Borg says, "Independently of their historical factuality, the stories of the canonical Jesus can function in our lives as powerfully true metaphorical narratives, shaping Christian vision and identity. It is not an either-or choice; both the pre-Easter and post-Easter Jesus matter" To see Jesus as independent of historical factuality, strips him of everything the Orthodox Church has believed about him for the past two thousand years. A Jesus who was a mere man, and who is just a spiritual force is not worth dying or living for. Borg has created in his own mind a cool Jesus who demands nothing from us and accomplished nothing for us. Borg in writing what he writes is careless and dangerous. The true seekers who read The Meaning of Jesus will find themselves confused and disillusioned on who the real Jesus is. Noted novelist and former atheist Anne Rice stated “skepticism does not equal scholarship”
My conclusion is two-fold. First, we can know the Synoptic Gospels are reliable, historical documents, based on the reliability of oral communities and how they are legitimate ways to preserve and communicate accurate history.

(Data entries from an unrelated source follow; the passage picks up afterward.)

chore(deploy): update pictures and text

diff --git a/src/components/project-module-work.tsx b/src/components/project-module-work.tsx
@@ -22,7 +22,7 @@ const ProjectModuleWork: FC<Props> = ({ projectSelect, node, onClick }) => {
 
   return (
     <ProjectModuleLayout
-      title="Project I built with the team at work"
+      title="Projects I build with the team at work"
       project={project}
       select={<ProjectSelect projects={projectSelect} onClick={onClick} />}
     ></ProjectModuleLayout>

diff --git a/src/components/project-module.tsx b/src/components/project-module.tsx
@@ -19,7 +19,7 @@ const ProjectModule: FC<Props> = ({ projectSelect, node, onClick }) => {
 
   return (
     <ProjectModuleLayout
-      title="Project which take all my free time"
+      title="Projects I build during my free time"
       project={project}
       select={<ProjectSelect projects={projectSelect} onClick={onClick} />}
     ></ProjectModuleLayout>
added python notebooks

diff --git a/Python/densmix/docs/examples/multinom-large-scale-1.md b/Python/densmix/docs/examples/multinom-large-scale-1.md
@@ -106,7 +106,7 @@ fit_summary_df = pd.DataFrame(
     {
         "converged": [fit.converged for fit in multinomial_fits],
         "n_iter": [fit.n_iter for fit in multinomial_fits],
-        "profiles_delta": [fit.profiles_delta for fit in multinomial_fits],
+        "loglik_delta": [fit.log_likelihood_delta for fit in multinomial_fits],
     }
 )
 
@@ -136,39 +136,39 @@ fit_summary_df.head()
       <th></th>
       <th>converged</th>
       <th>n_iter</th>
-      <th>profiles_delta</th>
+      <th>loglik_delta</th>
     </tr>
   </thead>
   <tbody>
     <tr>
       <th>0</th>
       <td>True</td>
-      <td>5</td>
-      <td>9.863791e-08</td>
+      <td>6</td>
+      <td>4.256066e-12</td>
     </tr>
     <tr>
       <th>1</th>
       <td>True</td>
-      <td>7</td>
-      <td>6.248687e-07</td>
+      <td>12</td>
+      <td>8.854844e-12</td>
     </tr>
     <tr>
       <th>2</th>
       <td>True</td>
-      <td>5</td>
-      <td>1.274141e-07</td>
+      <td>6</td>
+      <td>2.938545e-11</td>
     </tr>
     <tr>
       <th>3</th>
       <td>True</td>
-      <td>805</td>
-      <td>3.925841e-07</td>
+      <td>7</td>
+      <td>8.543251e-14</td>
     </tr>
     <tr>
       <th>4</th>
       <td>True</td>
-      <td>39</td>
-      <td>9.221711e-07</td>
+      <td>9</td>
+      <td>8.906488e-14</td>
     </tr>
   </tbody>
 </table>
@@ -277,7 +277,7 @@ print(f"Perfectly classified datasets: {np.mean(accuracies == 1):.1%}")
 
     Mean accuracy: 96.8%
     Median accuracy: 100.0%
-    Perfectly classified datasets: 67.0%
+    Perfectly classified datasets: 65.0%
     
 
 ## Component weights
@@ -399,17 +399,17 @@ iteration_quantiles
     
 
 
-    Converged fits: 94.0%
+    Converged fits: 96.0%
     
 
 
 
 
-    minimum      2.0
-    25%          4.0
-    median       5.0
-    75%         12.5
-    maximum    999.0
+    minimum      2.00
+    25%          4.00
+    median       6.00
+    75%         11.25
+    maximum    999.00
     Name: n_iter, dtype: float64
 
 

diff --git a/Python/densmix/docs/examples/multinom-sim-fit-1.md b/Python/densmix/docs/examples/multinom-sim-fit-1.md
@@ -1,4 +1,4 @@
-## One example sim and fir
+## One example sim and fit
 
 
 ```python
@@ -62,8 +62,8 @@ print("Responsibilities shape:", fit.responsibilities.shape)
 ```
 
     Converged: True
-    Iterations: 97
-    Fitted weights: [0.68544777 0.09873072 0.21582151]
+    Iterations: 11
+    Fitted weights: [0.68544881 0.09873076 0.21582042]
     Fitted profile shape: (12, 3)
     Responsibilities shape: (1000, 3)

First century Christians valued eyewitness testimony and would not be easily inclined to fabricate details about Jesus. The criteria of embarrassment is a strong tool to evaluate documents as being authentic. Applying textual criticism will expose many variants, but there are legitimate explanations for them and no foundational beliefs are in jeopardy.
And secondly, the empty tomb matters to Christianity. The evidence is strong that Jesus died and resurrected physically. The lives of the disciples, the Apostle Paul and James argue that they saw the physical Jesus and not just an apparition. When we read the Gospels we are reading about the historical Jesus who was alive then and lives now.